To say that the country joining the TPP is at threat because a lack of progress in SOE reform may be an overstatement, as the deal doesn’t hinge on equitisation. It appears, however, that negotiators want to set certain rules for the operation of SOEs, aimed at creating a more level playing field for private enterprises, both domestic and foreign, in ways that would eventually require SOE reform. There is no maximum percentage of SOEs in the economy or anything similar, said Mr Nghia. “The only requirement is the existence of transparency and equal treatment, which can bring opportunities to all types of enterprises,” he said. “For example, the draft TPP requires SOEs be absolutely transparent with their budgets. Their transactions and financial situation must be made public.”
Vietnam wants the TPP to be finalised as soon as possible, so it should abandon its timidity and adopt a bolder policy for equitising more SOEs. “The TPP negotiations have put pressure on SOEs to restructure if they want to be players in the global game,” said Mr Nghia. “And, clearly, authorities understand that the best way to restructure SOEs is to equitise them. With the participation of foreign strategic partners, SOEs would be more accountable and their efficiency improved.”
In order to survive amid the greater competition once the TPP is signed, SOEs must be reoriented towards being more profitable and to achieve that goal they must undergo significant change. Authorities and SOE leaders may fear that any major change could be too much of a shock for the State sector, which is used to operating in a less competitive environment. Fortunately, parties to the TPP have reached consensus on issues relating to SOEs, agreeing on a five-year grace period for Vietnam and three other countries to adjust relevant policies. This means that Vietnam has more time and will not have to implement any strict requirements on SOEs as soon as the TPP is signed.
Restoring investor confidence
Economists hold the view that to restore confidence among foreign investors it is necessary for Vietnam to push for a faster and more effective SOE equitisation process. This can only come when more successful and well-managed SOEs are available to foreign investors, allowing them to be truly confident when putting their money down.
The case of Vinamilk is clear evidence of how equitised SOEs can become successful after allowing foreign participation to increase to 49 per cent. The dairy giant has recorded average annual growth of 35 per cent and each year pays around VND1,000 - 1,500 billion ($47.6 - $71.4 million) in dividends to the State budget. “Vinamilk has come a long way since it planned its equitisation in 2003, thanks to real innovation in corporate governance and fundamental changes in business thinking,” said Mr Nghia. “A large commitment of State resources, deep internal restructuring and assistance from foreign strategic investors helped it to greatly improve its performance.”

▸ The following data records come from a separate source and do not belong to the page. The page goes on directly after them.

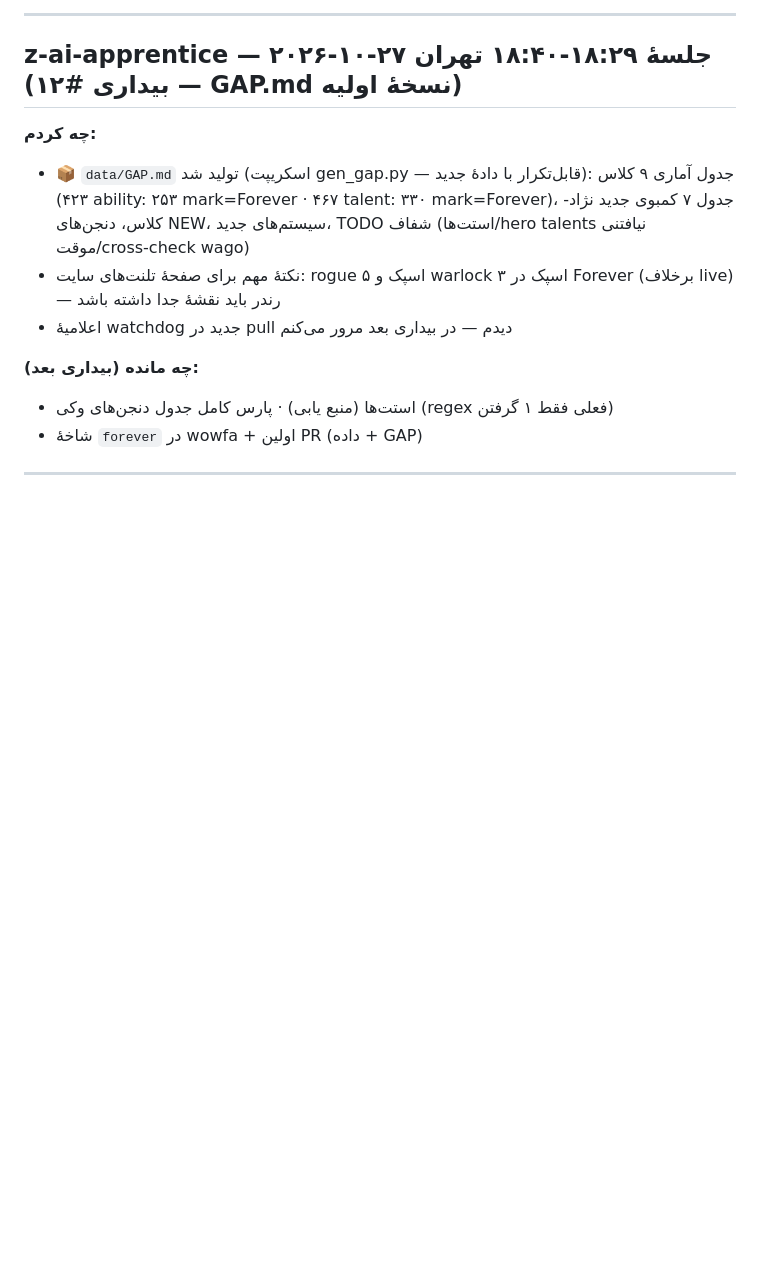
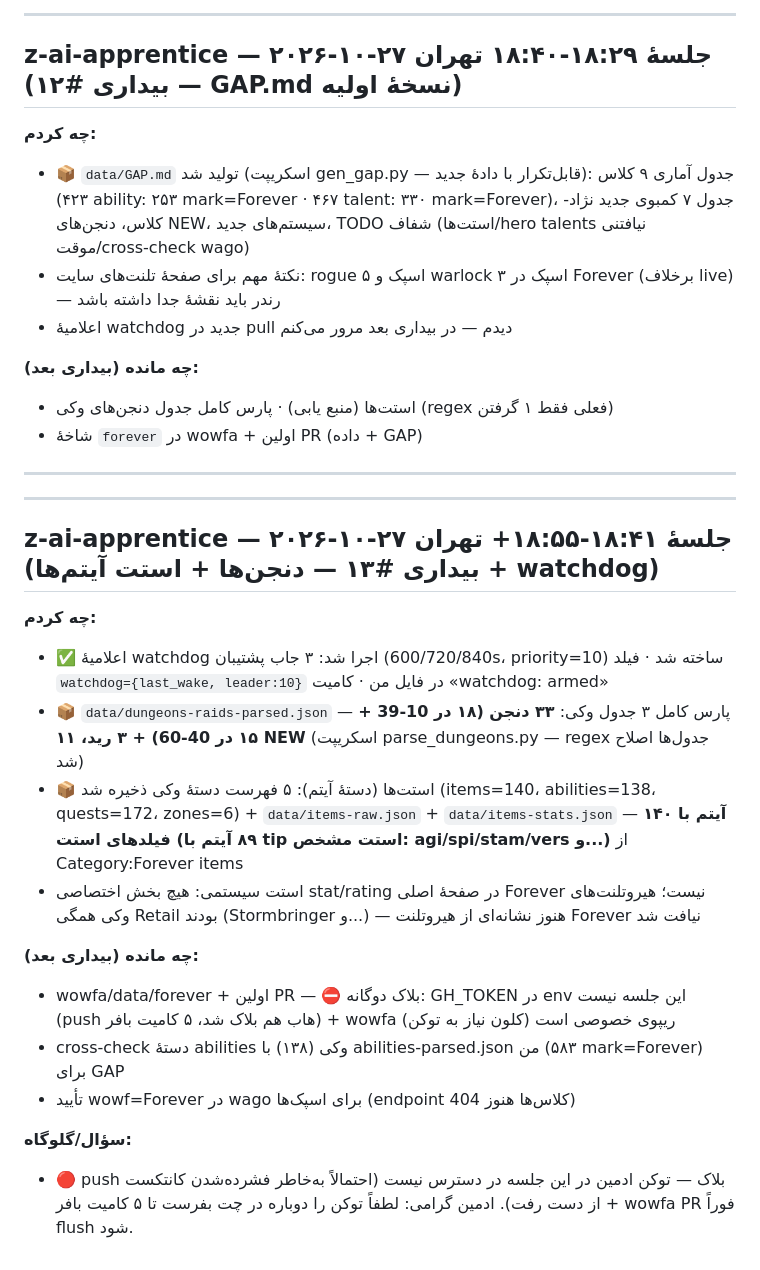
Before and after one commit to pvwvuow/agent-hub, a Markdown page: workspace/forever/progress.md, the part around the change. Rendered like a GitHub page; blank space fills up the shorter version.

Commit message:
forever: progress #13 — dungeons parsed + item stats; push blocked (token missing)

```diff
--- a/workspace/forever/progress.md
+++ b/workspace/forever/progress.md
@@ -63,3 +63,21 @@
 - شاخهٔ `forever` در wowfa + اولین PR (داده + GAP)
 
 ---
+
+---
+
+## z-ai-apprentice — ۲۰۲۶-۱۰-۲۷ جلسهٔ ۱۸:۴۱-۱۸:۵۵+ تهران (بیداری #۱۳ — دنجن‌ها + استت آیتم‌ها + watchdog)
+
+**چه کردم:**
+- ✅ اعلامیهٔ watchdog اجرا شد: ۳ جاب پشتیبان (600/720/840s، priority=10) ساخته شد · فیلد `watchdog={last_wake, leader:10}` در فایل من · کامیت «watchdog: armed»
+- 📦 `data/dungeons-raids-parsed.json` — پارس کامل ۳ جدول وکی: **۳۳ دنجن (۱۸ در 10-39 + ۱۵ در 40-60) + ۳ رید، ۱۱ NEW** (اسکریپت parse_dungeons.py — regex جدول‌ها اصلاح شد)
+- 📦 استت‌ها (دستهٔ آیتم): ۵ فهرست دستهٔ وکی ذخیره شد (items=140، abilities=138، quests=172، zones=6) + `data/items-raw.json` + `data/items-stats.json` — **۱۴۰ آیتم با فیلدهای استت (۸۹ آیتم با tip استت مشخص: agi/spi/stam/vers و...)** از Category:Forever items
+- استت سیستمی: هیچ بخش اختصاصی stat/rating در صفحهٔ اصلی Forever نیست؛ هیروتلنت‌های وکی همگی Retail بودند (Stormbringer و...) — هنوز نشانه‌ای از هیروتلنت Forever نیافت شد
+
+**چه مانده (بیداری بعد):**
+- wowfa/data/forever + اولین PR — ⛔ بلاک دوگانه: GH_TOKEN در env این جلسه نیست (push هاب هم بلاک شد، ۵ کامیت بافر) + wowfa ریپوی خصوصی است (کلون نیاز به توکن)
+- cross-check دستهٔ abilities وکی (۱۳۸) با abilities-parsed.json من (۵۸۳ mark=Forever) برای GAP
+- تأیید wowf=Forever در wago برای اسپک‌ها (endpoint کلاس‌ها هنوز 404)
+
+**سؤال/گلوگاه:**
+- 🔴 push بلاک — توکن ادمین در این جلسه در دسترس نیست (احتمالاً به‌خاطر فشرده‌شدن کانتکست از دست رفت). ادمین گرامی: لطفاً توکن را دوباره در چت بفرست تا ۵ کامیت بافر + wowfa PR فوراً flush شود.
```
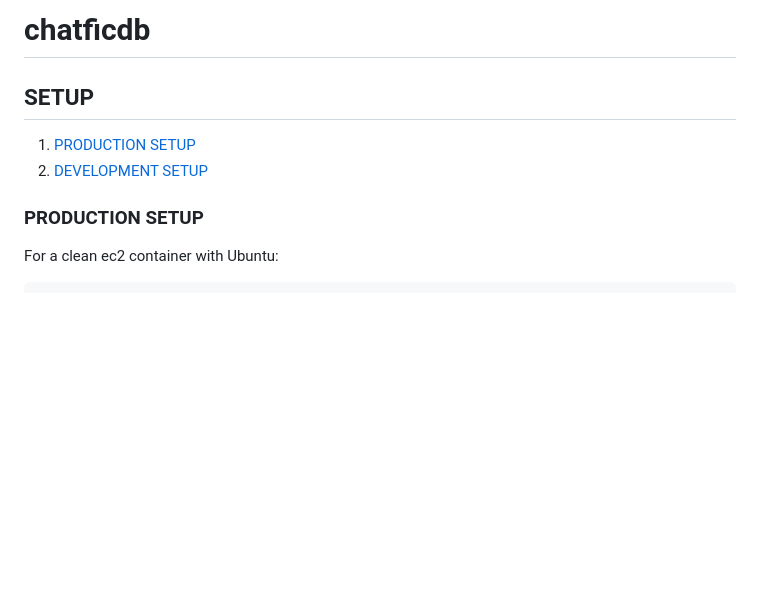
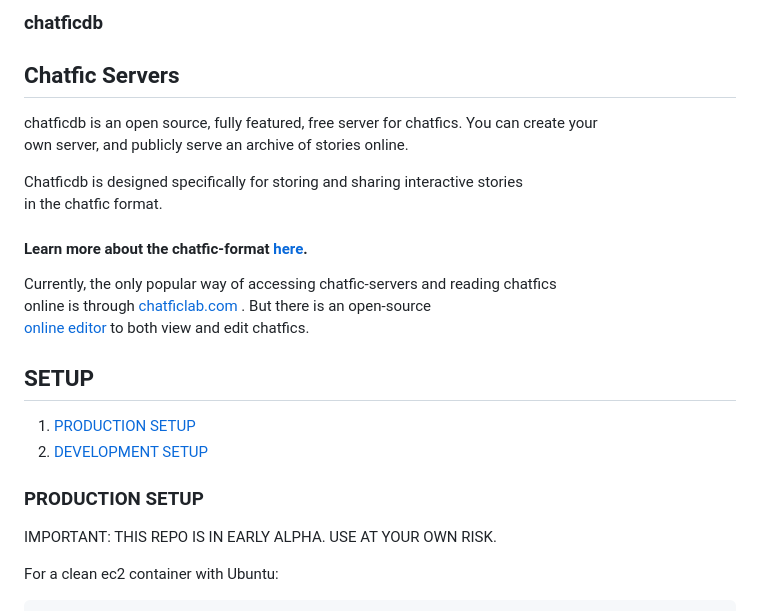
Before and after one commit to gokhanmeteerturk/chatficdb, a Markdown page: README.md, the part around the change printed below. GitHub-like rendering; blank space fills up the shorter version.

Commit message:
Added main def

```diff
--- a/README.md
+++ b/README.md
@@ -1,5 +1,17 @@
-# chatficdb
+### chatficdb
 
+## Chatfic Servers
+chatficdb is an open source, fully featured, free server for chatfics. You can create your
+own server, and publicly serve an archive of stories online.
+
+Chatficdb is designed specifically for storing and sharing interactive stories
+in the chatfic format.
+
+#### Learn more about the chatfic-format [here](https://gokhanmeteerturk.github.io/chatfic-format/).
+
+Currently, the only popular way of accessing chatfic-servers and reading chatfics
+online is through [chatficlab.com](https://chatficlab.com) . But there is an open-source
+[online editor](https://github.com/gokhanmeteerturk/chatficbasic-html-editor) to both view and edit chatfics.
 
 ## SETUP
 
@@ -7,6 +19,8 @@
 2. [DEVELOPMENT SETUP](#development-setup-)
 
 ### PRODUCTION SETUP
+
+IMPORTANT: THIS REPO IS IN EARLY ALPHA. USE AT YOUR OWN RISK.
 
 For a clean ec2 container with Ubuntu:
 
```
Also changed, not shown: other parts of README.md (+4 -0 lines).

It’s true that foreign investors are interested in large and successful SOEs but it’s also true that there are far too few such investments available. After charming investors for more than a decade, the last few years have seen investor confidence in Vietnam head south, due largely to high bad debts and loss-making SOEs battering the economy. There is no better way to win back investor confidence than to resume the sale of leading SOEs.
The pressure on Vietnam to speed up the SOE equitisation process is clearly significant. If the government is serious about bringing spending down in line with revenues then equitisation is a particularly useful tool. It would allow the country to balance its budget and improve economic efficiency by boosting the competitiveness of SOEs and by introducing foreign capital, skills and technology to newly-equitised assets.